So I searched at local toy stores for good options and came up empty. Then I searched online, but pretty much every DIY card holder solution took the chip clip or clothes hanger clip approach - okay for loading up a first hand but not very easy for children to organize or slip new cards in and out of their hand.
It was this conundrum that finally drove me to come up with my own solution to this problem. And just for the record, it's worked flawlessly. Three nights in a row of Phase 10, and they've worked great!
In addition to being a great option for children, I would assume that this would also be helpful for senior adults and others who are not able to easily hold playing cards.
Here's what you'll need:
- a 2" x 4" board (only need 9.5" of the board per holder - I used pine, but other woods could be used instead)
- a table saw, miter saw, or if you're pretty handy, a circular saw
- sanding block or power sander
- wood stain (optional)
- polyurethane wood finish (optional)
- felt padding (highly recommended)
Not interested in making your own? You can buy one or a set by going here.
Ok, let's get started!
Step 1: Making the First Cut
To begin, cut a 9.5" piece off your board. You really can use any length you want, but we found 9.5" to work perfectly for our needs.
Step 2: Adding Notches for the Cards
Next, we need to create slots were the cards will set. To do this, I set my miter saw to 16 degrees, and made two cuts along the length of the board - one about a half inch deep and the second about 3/4" deep.
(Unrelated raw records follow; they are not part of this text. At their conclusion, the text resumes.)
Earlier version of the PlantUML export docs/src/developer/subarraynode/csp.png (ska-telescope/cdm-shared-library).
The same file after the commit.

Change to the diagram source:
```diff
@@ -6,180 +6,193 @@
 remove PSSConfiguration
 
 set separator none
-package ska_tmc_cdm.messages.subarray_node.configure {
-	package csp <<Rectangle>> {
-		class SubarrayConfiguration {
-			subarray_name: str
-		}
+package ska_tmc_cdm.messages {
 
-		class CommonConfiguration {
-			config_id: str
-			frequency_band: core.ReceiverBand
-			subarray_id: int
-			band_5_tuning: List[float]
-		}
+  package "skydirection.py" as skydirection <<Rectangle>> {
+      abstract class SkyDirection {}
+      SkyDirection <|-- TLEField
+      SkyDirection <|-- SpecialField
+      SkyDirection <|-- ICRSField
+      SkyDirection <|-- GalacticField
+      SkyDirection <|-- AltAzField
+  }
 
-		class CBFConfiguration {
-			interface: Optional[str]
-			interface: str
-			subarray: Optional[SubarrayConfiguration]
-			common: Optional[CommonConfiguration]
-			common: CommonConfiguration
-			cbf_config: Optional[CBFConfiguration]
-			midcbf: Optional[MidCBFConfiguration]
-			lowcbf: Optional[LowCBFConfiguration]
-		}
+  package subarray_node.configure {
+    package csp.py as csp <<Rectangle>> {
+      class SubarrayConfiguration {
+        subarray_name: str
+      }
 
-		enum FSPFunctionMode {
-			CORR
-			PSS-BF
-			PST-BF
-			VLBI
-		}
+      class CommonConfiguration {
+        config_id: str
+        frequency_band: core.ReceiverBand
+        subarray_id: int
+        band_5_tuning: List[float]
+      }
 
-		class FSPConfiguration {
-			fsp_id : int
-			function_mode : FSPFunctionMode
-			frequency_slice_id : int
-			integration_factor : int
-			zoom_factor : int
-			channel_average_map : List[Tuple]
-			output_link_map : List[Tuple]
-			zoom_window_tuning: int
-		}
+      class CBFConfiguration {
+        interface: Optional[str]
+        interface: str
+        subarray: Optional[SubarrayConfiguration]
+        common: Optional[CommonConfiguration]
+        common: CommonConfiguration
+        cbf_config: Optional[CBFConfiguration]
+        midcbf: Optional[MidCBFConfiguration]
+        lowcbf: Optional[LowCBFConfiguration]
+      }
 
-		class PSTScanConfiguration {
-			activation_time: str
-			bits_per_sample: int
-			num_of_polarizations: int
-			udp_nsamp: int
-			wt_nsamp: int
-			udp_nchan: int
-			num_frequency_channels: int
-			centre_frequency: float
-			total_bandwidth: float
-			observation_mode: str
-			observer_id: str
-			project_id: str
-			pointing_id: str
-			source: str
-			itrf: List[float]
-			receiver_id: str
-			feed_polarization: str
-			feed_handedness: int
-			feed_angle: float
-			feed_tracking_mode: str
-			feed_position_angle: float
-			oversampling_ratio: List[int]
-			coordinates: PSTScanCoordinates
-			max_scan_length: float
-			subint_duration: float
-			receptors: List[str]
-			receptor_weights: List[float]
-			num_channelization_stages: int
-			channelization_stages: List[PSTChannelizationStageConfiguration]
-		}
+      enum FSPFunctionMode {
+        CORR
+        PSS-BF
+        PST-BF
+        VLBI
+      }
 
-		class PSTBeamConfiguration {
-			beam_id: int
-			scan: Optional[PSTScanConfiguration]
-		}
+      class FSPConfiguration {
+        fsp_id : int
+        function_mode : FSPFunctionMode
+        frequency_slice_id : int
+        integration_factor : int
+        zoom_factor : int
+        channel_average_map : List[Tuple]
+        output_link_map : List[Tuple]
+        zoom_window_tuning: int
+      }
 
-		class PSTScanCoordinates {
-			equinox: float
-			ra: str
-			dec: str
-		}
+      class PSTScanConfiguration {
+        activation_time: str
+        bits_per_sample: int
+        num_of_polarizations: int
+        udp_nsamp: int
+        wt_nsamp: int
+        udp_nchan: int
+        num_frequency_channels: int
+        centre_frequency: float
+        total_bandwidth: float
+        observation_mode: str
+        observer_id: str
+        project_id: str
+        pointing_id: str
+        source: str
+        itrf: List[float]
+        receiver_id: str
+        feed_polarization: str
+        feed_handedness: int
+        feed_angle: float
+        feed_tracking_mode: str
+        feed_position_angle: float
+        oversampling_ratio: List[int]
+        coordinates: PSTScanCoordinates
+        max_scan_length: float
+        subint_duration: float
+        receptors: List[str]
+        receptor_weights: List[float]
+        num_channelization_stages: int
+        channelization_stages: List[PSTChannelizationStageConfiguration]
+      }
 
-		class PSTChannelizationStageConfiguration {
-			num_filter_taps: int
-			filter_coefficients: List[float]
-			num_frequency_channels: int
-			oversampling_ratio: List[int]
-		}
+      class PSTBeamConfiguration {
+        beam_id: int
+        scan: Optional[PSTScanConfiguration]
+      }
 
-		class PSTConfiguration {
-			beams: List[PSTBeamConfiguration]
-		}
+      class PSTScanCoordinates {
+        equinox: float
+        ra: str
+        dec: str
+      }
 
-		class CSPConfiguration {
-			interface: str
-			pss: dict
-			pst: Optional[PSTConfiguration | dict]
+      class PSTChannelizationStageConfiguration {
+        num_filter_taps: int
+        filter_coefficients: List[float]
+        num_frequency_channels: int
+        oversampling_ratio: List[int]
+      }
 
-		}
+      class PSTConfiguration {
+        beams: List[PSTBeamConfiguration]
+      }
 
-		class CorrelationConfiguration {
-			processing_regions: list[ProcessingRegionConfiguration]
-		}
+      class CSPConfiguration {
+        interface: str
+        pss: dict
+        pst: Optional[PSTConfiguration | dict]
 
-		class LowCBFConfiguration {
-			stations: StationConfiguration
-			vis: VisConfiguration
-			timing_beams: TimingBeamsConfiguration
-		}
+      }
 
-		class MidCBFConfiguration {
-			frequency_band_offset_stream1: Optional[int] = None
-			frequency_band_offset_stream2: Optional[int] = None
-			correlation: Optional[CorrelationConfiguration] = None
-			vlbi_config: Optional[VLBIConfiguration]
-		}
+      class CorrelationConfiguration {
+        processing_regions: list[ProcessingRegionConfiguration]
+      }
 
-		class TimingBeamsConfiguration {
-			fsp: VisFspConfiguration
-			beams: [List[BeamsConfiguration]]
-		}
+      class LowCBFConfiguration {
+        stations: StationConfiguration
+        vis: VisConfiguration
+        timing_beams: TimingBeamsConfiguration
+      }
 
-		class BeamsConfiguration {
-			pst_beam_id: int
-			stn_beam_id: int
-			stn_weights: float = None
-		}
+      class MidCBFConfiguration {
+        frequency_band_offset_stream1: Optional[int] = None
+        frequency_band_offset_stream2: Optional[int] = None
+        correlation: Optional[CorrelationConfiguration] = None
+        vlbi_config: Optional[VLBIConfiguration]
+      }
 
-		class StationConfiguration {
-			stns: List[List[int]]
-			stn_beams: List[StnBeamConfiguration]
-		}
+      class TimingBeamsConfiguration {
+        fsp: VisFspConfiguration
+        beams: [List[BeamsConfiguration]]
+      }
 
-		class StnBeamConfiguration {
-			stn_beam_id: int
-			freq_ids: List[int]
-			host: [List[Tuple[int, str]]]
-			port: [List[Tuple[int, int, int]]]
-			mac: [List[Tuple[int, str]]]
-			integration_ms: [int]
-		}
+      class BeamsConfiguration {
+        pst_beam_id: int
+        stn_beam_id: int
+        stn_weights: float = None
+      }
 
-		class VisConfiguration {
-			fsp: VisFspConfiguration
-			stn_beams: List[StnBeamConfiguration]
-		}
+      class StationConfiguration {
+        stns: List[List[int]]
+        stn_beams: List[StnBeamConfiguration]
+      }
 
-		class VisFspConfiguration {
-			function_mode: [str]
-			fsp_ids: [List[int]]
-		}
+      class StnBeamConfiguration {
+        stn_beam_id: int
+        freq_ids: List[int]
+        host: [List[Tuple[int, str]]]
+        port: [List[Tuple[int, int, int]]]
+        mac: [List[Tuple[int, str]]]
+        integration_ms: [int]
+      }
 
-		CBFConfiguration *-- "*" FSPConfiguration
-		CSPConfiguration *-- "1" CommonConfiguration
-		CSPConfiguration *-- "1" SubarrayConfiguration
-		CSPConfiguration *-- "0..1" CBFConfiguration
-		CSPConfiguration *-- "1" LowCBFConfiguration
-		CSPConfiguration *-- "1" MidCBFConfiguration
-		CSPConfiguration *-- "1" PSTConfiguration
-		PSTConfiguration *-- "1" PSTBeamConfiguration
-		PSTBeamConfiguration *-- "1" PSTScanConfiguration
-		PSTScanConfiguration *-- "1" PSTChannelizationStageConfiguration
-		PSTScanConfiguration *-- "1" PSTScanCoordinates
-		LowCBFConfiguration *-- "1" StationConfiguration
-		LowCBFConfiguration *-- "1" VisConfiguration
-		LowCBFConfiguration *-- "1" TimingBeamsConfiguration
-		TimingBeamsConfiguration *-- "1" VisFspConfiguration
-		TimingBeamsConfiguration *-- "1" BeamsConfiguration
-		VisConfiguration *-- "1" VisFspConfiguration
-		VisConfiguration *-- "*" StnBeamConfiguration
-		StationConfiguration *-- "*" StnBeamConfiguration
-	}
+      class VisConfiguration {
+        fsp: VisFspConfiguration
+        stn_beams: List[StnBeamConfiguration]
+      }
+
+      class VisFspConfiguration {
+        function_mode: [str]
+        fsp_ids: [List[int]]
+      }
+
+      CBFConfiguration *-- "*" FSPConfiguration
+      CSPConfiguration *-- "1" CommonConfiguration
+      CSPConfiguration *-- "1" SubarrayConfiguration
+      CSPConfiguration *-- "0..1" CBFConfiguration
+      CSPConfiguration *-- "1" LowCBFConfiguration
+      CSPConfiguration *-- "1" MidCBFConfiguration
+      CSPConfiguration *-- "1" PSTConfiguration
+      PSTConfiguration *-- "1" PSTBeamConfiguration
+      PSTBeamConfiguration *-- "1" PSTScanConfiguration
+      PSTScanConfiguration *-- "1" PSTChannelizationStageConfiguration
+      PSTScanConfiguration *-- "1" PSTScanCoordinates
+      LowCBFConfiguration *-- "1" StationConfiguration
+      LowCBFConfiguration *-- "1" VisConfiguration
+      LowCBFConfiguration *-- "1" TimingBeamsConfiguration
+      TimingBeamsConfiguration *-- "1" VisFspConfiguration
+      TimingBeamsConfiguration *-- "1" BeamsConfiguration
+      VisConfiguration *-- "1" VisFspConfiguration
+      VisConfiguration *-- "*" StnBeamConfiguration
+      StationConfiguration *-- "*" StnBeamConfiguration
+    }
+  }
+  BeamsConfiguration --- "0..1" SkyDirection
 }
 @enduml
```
Step 3: Adding an Angle to the Front Edge
From there, I set the saw angle to 27 degrees, and cut off the front edge of the board, giving it a nice angle.
Step 4: Sanding
Next, you'll want to sand the board to remove the rough edges and corners. I started with 60 grit paper and work my way up to 220 grit.
Step 5: Finishing the Playing Card Holder
This last step is optional, but you can choose to finish your card holder with a wood stain and polyurethane, leave it unfinished, or use a natural finish, such as beeswax.
Once dry, I added four small felt pads as feet so that the edges don't scratch the finish of my table.
As you can see, the two slots allow for a second row of cards, and is especially helpful when playing games like Hand & Foot Canasta and other games that require you to hold quite a few cards in your hand.
I hope you've found this Instructable helpful. If so, your vote is appreciated, and if you'd like, you can buy one or a set by going here.